● What is expected
Each line of the data that includes the string "backend" is to be copied out.

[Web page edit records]
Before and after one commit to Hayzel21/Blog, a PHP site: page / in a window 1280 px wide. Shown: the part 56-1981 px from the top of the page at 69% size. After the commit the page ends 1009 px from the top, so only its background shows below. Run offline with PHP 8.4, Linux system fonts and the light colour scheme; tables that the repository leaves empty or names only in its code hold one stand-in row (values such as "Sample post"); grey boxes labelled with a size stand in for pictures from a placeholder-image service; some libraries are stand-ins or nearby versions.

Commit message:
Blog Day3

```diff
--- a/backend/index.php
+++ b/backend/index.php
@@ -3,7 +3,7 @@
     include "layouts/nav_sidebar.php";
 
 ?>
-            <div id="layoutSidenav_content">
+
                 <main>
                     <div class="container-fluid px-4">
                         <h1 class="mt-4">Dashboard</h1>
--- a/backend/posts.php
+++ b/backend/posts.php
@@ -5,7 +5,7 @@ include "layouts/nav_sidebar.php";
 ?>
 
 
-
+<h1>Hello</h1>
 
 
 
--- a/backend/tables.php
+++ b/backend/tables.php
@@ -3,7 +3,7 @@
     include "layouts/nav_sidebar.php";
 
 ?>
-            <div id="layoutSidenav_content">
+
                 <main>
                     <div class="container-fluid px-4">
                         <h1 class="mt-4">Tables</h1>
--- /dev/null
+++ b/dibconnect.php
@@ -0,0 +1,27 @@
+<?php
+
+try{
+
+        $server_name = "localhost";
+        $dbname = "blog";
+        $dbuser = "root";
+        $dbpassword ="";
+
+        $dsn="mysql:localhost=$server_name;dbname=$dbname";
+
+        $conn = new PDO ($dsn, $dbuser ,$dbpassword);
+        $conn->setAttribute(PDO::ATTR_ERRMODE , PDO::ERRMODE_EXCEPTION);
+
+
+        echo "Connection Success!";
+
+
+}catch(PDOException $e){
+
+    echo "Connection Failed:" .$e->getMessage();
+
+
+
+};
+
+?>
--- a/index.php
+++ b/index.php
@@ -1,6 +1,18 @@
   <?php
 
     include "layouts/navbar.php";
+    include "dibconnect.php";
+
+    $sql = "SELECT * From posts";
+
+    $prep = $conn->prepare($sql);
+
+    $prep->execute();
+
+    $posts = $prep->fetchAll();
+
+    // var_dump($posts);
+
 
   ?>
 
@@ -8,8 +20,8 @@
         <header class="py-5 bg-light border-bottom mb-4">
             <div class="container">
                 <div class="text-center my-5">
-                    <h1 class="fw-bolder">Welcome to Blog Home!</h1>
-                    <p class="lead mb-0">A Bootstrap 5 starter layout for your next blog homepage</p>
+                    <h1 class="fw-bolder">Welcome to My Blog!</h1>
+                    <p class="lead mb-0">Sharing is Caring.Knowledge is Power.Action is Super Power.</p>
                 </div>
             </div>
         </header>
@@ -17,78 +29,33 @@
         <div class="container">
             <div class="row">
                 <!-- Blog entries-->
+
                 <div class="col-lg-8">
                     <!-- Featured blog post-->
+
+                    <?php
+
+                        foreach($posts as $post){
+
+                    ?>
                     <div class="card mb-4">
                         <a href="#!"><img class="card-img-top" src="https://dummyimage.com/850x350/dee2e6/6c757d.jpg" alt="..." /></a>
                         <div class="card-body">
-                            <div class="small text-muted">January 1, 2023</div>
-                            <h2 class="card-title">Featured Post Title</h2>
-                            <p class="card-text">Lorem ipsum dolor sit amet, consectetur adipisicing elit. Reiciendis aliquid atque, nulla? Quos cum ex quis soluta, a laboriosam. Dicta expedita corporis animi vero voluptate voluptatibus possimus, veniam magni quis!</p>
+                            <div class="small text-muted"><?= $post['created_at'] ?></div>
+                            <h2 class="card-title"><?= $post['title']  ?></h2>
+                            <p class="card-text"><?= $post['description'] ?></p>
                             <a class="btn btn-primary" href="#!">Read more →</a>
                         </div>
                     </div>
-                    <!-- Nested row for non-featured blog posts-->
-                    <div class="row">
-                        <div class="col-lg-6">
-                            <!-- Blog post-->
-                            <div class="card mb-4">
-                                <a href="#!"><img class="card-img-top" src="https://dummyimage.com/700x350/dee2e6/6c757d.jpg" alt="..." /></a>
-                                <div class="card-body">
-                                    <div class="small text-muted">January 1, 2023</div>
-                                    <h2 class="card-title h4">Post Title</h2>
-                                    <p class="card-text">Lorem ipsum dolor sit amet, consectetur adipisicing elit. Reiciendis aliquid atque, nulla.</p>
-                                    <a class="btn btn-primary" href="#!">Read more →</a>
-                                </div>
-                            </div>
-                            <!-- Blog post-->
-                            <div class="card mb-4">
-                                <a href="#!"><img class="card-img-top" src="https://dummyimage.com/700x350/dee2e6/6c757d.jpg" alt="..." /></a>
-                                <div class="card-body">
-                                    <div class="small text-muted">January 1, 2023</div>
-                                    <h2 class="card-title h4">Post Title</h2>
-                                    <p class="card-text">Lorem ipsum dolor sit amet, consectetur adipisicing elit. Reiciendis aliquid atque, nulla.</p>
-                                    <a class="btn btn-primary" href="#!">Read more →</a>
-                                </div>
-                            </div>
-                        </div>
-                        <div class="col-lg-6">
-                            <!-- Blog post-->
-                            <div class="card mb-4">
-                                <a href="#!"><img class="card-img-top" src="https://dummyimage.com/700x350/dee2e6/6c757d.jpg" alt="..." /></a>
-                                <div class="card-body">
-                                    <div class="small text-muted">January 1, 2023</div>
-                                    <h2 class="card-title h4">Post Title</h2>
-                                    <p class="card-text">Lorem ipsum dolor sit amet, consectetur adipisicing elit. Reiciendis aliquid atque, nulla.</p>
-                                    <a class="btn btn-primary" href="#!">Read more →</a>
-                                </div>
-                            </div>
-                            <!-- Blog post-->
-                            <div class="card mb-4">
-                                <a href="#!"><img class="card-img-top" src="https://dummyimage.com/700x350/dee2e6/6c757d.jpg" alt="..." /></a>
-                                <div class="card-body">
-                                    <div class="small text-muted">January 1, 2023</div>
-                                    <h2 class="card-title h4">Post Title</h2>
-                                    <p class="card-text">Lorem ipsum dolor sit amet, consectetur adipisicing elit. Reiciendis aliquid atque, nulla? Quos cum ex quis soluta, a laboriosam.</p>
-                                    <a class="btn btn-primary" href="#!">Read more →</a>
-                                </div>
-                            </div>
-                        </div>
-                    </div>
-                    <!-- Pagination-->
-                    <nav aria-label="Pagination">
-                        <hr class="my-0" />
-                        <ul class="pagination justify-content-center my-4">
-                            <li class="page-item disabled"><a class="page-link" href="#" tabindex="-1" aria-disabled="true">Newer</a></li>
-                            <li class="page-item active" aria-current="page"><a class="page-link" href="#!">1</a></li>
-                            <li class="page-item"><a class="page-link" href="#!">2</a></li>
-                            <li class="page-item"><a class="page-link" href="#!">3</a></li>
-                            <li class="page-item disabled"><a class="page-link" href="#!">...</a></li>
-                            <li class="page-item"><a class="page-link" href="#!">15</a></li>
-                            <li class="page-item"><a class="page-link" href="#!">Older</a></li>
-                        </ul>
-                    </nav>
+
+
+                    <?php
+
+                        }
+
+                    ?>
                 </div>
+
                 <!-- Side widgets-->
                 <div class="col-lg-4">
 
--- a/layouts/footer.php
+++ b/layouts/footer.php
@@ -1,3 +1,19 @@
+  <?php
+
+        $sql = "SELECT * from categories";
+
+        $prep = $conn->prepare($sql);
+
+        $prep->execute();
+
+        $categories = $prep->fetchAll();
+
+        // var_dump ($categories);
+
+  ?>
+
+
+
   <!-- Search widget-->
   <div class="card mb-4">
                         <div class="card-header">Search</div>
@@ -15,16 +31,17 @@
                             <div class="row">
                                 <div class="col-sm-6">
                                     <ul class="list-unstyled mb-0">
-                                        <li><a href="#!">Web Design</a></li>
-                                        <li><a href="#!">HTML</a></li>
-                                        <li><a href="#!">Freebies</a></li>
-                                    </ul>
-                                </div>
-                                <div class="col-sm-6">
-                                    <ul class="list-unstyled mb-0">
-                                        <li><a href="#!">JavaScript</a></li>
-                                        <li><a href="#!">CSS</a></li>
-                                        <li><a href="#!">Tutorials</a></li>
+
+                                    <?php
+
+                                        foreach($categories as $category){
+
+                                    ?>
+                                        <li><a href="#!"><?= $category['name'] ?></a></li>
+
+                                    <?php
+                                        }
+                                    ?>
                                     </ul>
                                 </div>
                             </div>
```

● Solution
--- a/backend/index.php
+++ b/backend/index.php
--- a/backend/posts.php
+++ b/backend/posts.php
--- a/backend/tables.php
+++ b/backend/tables.php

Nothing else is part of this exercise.